The Bicycle Effect – Cycling as Meditation By Juan Carlos Kreimer

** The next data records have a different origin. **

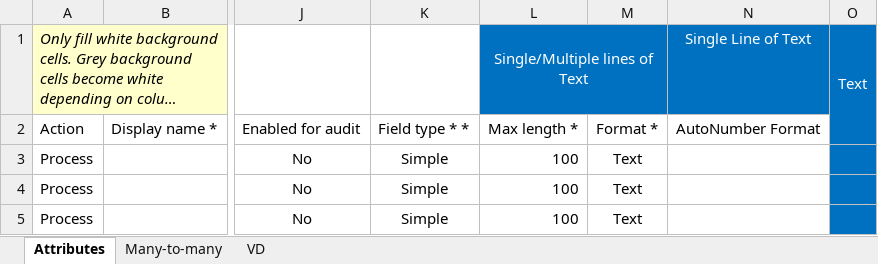
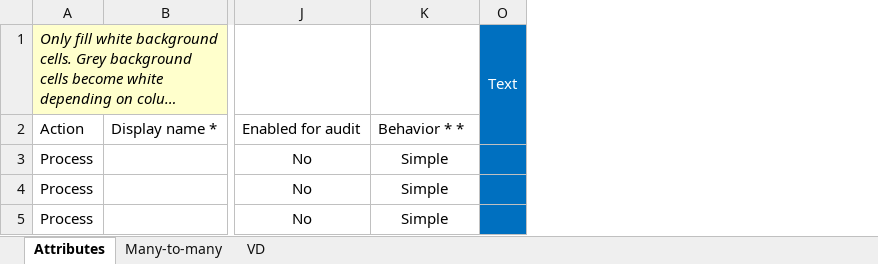
Before and after one commit to MscrmTools/Javista.AttributesFactory, an Excel workbook: Javista.AttributesFactory/Template/Attributes_Template.xlsm, sheet Attributes, drawn as a sheet; only a part is shown, gaps mark what is left out; long unchanged cells end in …; values as stored, in another font and other column widths than the file's, no borders; conditional formats not drawn; the diff names each change by its address in the sheet, - before the commit and + after, or states it on an @@ line.

```diff
--- a/Javista.AttributesFactory/Template/Attributes_Template.xlsm (sheet Attributes)
+++ b/Javista.AttributesFactory/Template/Attributes_Template.xlsm (sheet Attributes)
@@ column L hidden, rows 1-5: Single/Multiple lines of Text | Max length * | 100 | 100 | 100 @@
@@ column M hidden, rows 2-5: Format * | Text | Text | Text @@
@@ column N hidden, rows 1-2: Single Line of Text | AutoNumber Format @@
-K2: Field type * *
+K2: Behavior * *
```
Also changed, not shown: 2 other files.
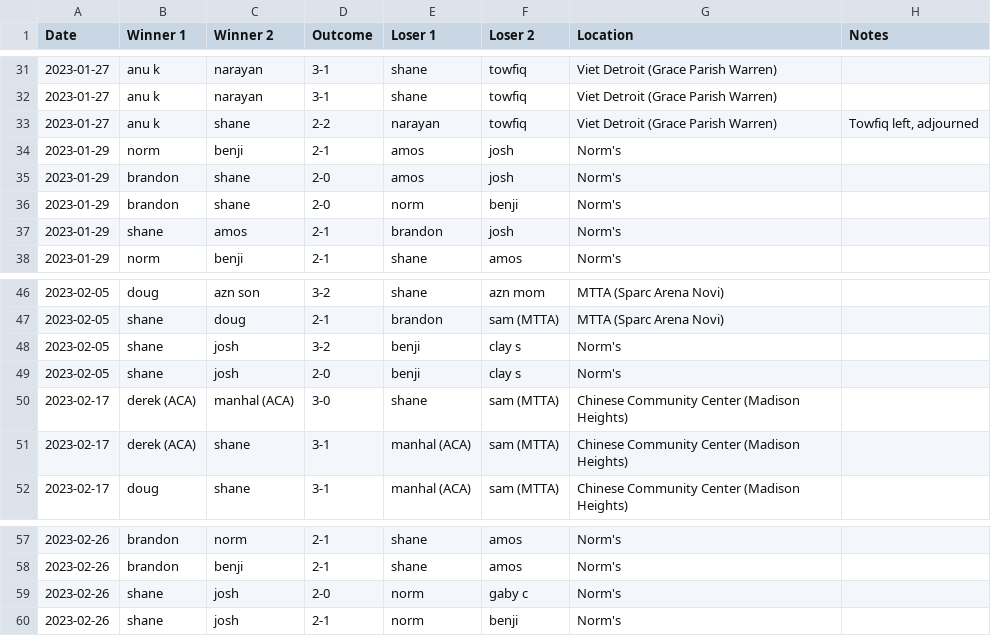
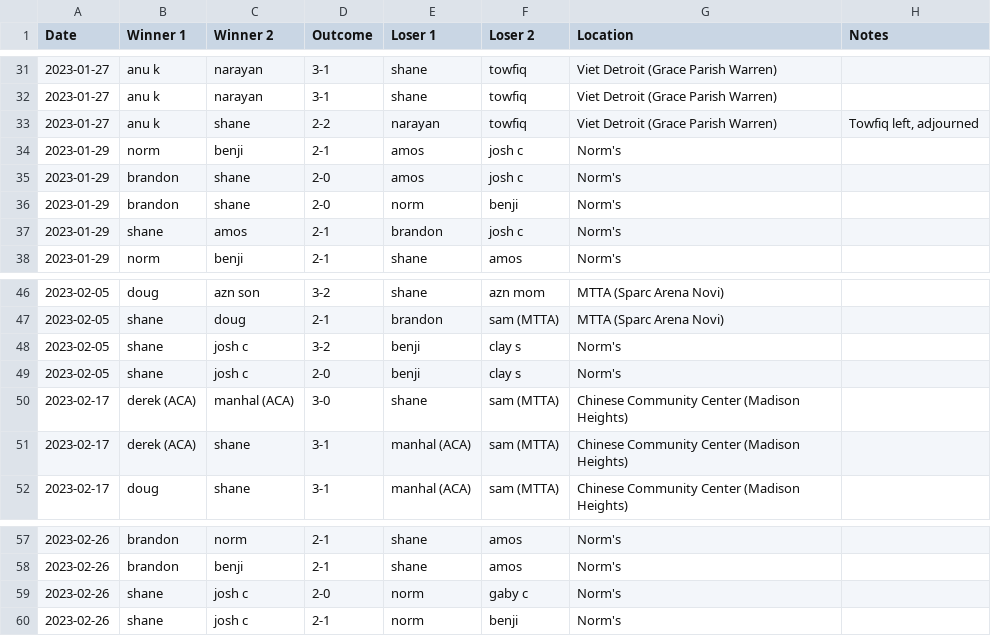
Before and after one commit to nutratech/pong_ratings, a CSV file: pong/data/games_doubles.csv, drawn as a sheet; only a part is shown, gaps mark what is left out.

Commit message:
fix josh

```diff
--- a/pong/data/games_doubles.csv
+++ b/pong/data/games_doubles.csv
@@ -33,6 +33,6 @@ Date,Winner 1,Winner 2,Outcome,Loser 1,Loser 2,Location,Notes
 2023-01-27,anu k,shane,2-2,narayan,towfiq,Viet Detroit (Grace Parish Warren),"Towfiq left, adjourned"
-2023-01-29,norm,benji,2-1,amos,josh,Norm's,
-2023-01-29,brandon,shane,2-0,amos,josh,Norm's,
+2023-01-29,norm,benji,2-1,amos,josh c,Norm's,
+2023-01-29,brandon,shane,2-0,amos,josh c,Norm's,
 2023-01-29,brandon,shane,2-0,norm,benji,Norm's,
-2023-01-29,shane,amos,2-1,brandon,josh,Norm's,
+2023-01-29,shane,amos,2-1,brandon,josh c,Norm's,
 2023-01-29,norm,benji,2-1,shane,amos,Norm's,
@@ -47,4 +47,4 @@ Date,Winner 1,Winner 2,Outcome,Loser 1,Loser 2,Location,Notes
 2023-02-05,shane,doug,2-1,brandon,sam (MTTA),MTTA (Sparc Arena Novi),
-2023-02-05,shane,josh,3-2,benji,clay s,Norm's,
-2023-02-05,shane,josh,2-0,benji,clay s,Norm's,
+2023-02-05,shane,josh c,3-2,benji,clay s,Norm's,
+2023-02-05,shane,josh c,2-0,benji,clay s,Norm's,
 2023-02-17,derek (ACA),manhal (ACA),3-0,shane,sam (MTTA),Chinese Community Center (Madison Heights),
@@ -58,3 +58,3 @@ Date,Winner 1,Winner 2,Outcome,Loser 1,Loser 2,Location,Notes
 2023-02-26,brandon,benji,2-1,shane,amos,Norm's,
-2023-02-26,shane,josh,2-0,norm,gaby c,Norm's,
-2023-02-26,shane,josh,2-1,norm,benji,Norm's,
+2023-02-26,shane,josh c,2-0,norm,gaby c,Norm's,
+2023-02-26,shane,josh c,2-1,norm,benji,Norm's,
```
Also changed, not shown: pong/data/ratings_doubles.csv.
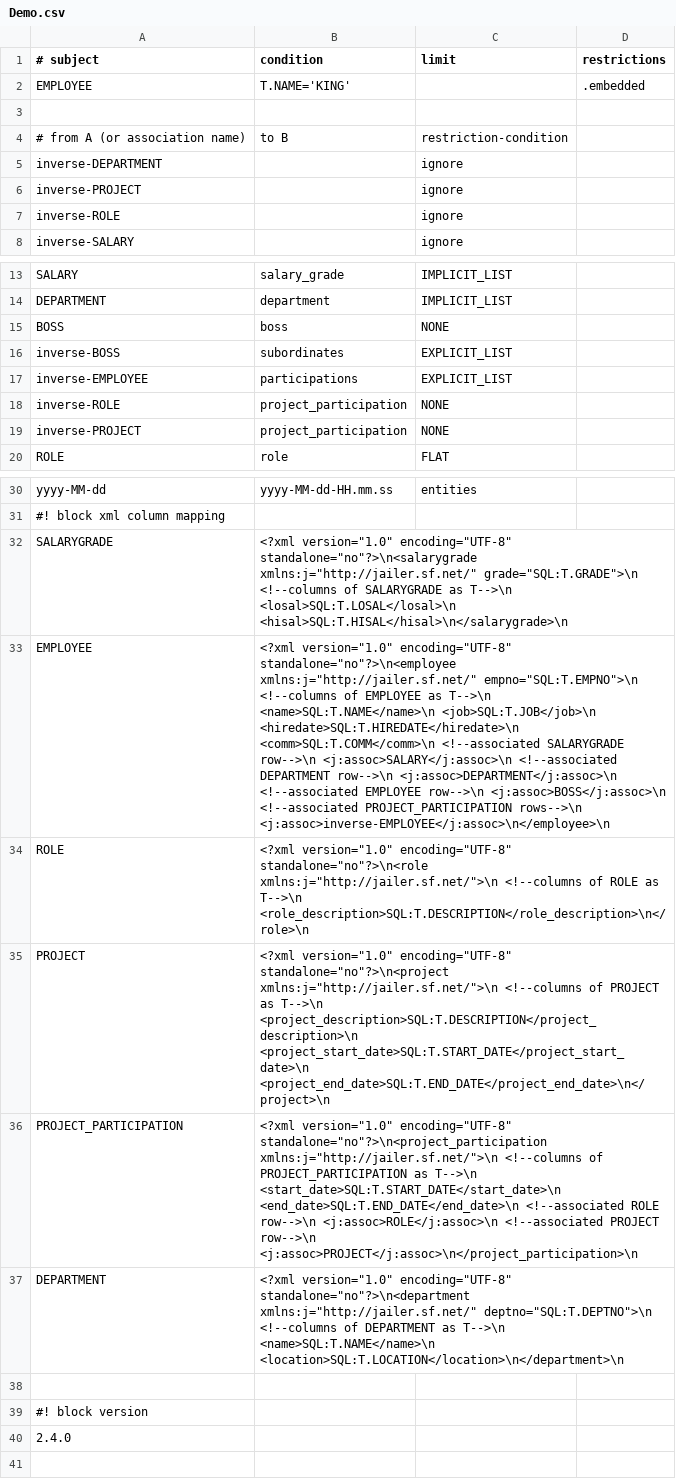
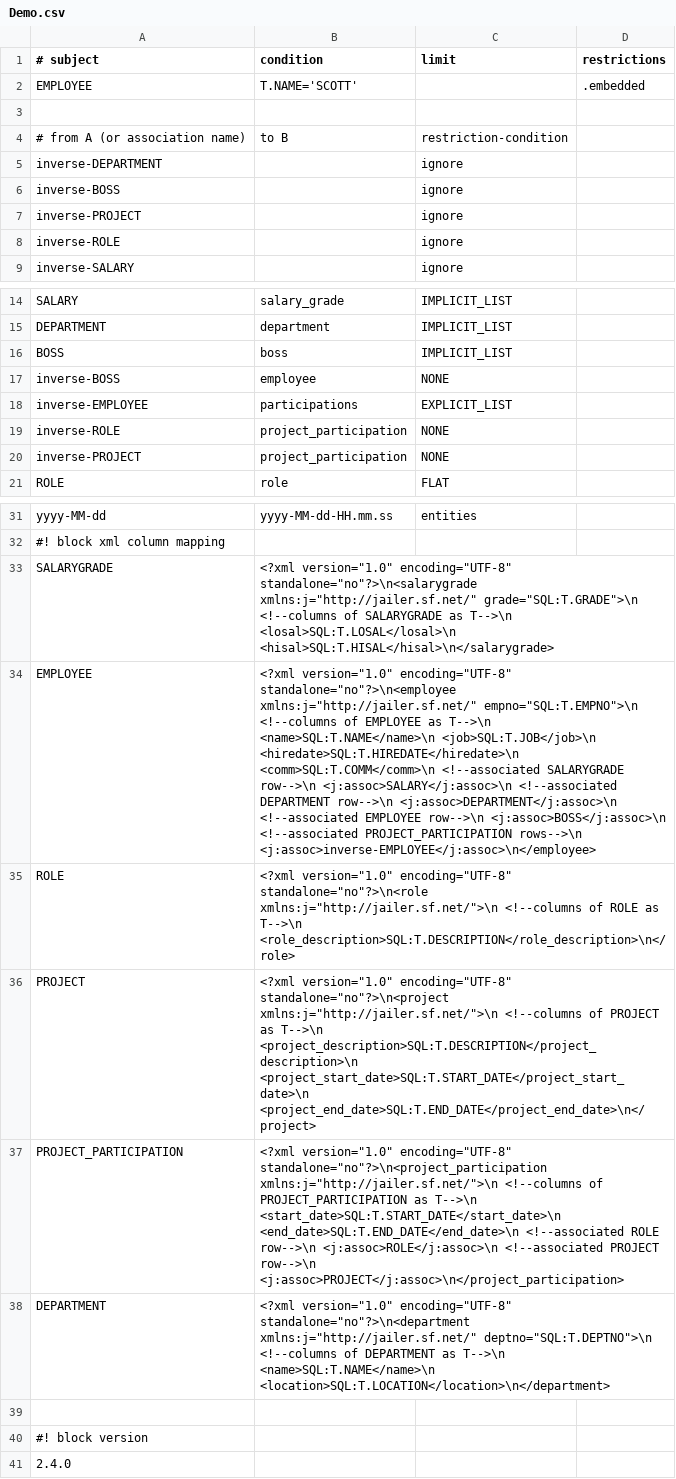
Before and after one commit to P15/jailer, a CSV file: Demo.csv, drawn as a sheet; only a part is shown, gaps mark what is left out; addresses are those after the commit; the diff names each change by its address in the sheet, - before the commit and + after, or states it on an @@ line.

```diff
--- a/Demo.csv
+++ b/Demo.csv
-B2 (condition): T.NAME='KING'
+B2 (condition): T.NAME='SCOTT'
+row 6: inverse-BOSS |  | ignore
-C16 (limit): NONE
+C16 (limit): IMPLICIT_LIST
-B17 (condition): subordinates
+B17 (condition): employee
-C17 (limit): EXPLICIT_LIST
+C17 (limit): NONE
-B33 (condition): …T-->\n <losal>SQL:T.LOSAL</losal>\n <hisal>SQL:T.HISAL</hisal>\n</salarygrade>\n
+B33 (condition): …T-->\n <losal>SQL:T.LOSAL</losal>\n <hisal>SQL:T.HISAL</hisal>\n</salarygrade>
-B34 (condition): …PROJECT_PARTICIPATION rows-->\n <j:assoc>inverse-EMPLOYEE</j:assoc>\n</employee>\n
+B34 (condition): …PROJECT_PARTICIPATION rows-->\n <j:assoc>inverse-EMPLOYEE</j:assoc>\n</employee>
-B35 (condition): …as T-->\n <role_description>SQL:T.DESCRIPTION</role_description>\n</role>\n
+B35 (condition): …as T-->\n <role_description>SQL:T.DESCRIPTION</role_description>\n</role>
-B36 (condition): …<project_description>SQL:T.DESCRIPTION</project_description>\n <project_start_date>SQL:T.START_DATE</project_start_date>\n <project_end_date>SQL:T.END_DATE</project_end_date>\n</project>\n
+B36 (condition): …<project_description>SQL:T.DESCRIPTION</project_description>\n <project_start_date>SQL:T.START_DATE</project_start_date>\n <project_end_date>SQL:T.END_DATE</project_end_date>\n</project>
-B37 (condition): …PROJECT row-->\n <j:assoc>PROJECT</j:assoc>\n</project_participation>\n
+B37 (condition): …PROJECT row-->\n <j:assoc>PROJECT</j:assoc>\n</project_participation>
-B38 (condition): …T-->\n <name>SQL:T.NAME</name>\n <location>SQL:T.LOCATION</location>\n</department>\n
+B38 (condition): …T-->\n <name>SQL:T.NAME</name>\n <location>SQL:T.LOCATION</location>\n</department>
```
Also changed, not shown: 2 other files.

If you have ever got on your bike and started pedalling and felt that your actions were independent of your will, and that everything you were thinking about was put on pause, I don’t need to explain what I mean. Zen calls this being fully present. It is the end of 1982, and I am 38 years old. One day, at noon, I notice that my bike is steering itself. Later, I am sitting on the bay, which is today occupied by the Memorial Garden, facing the Rio de la Plata. With me is Daniel Coifman, a psychotherapist friend who has spent a couple of seasons at the Esalen Institute of Big Sur, travelled several times to India and, to put it briefly, gone exploring the mysteries of consciousness.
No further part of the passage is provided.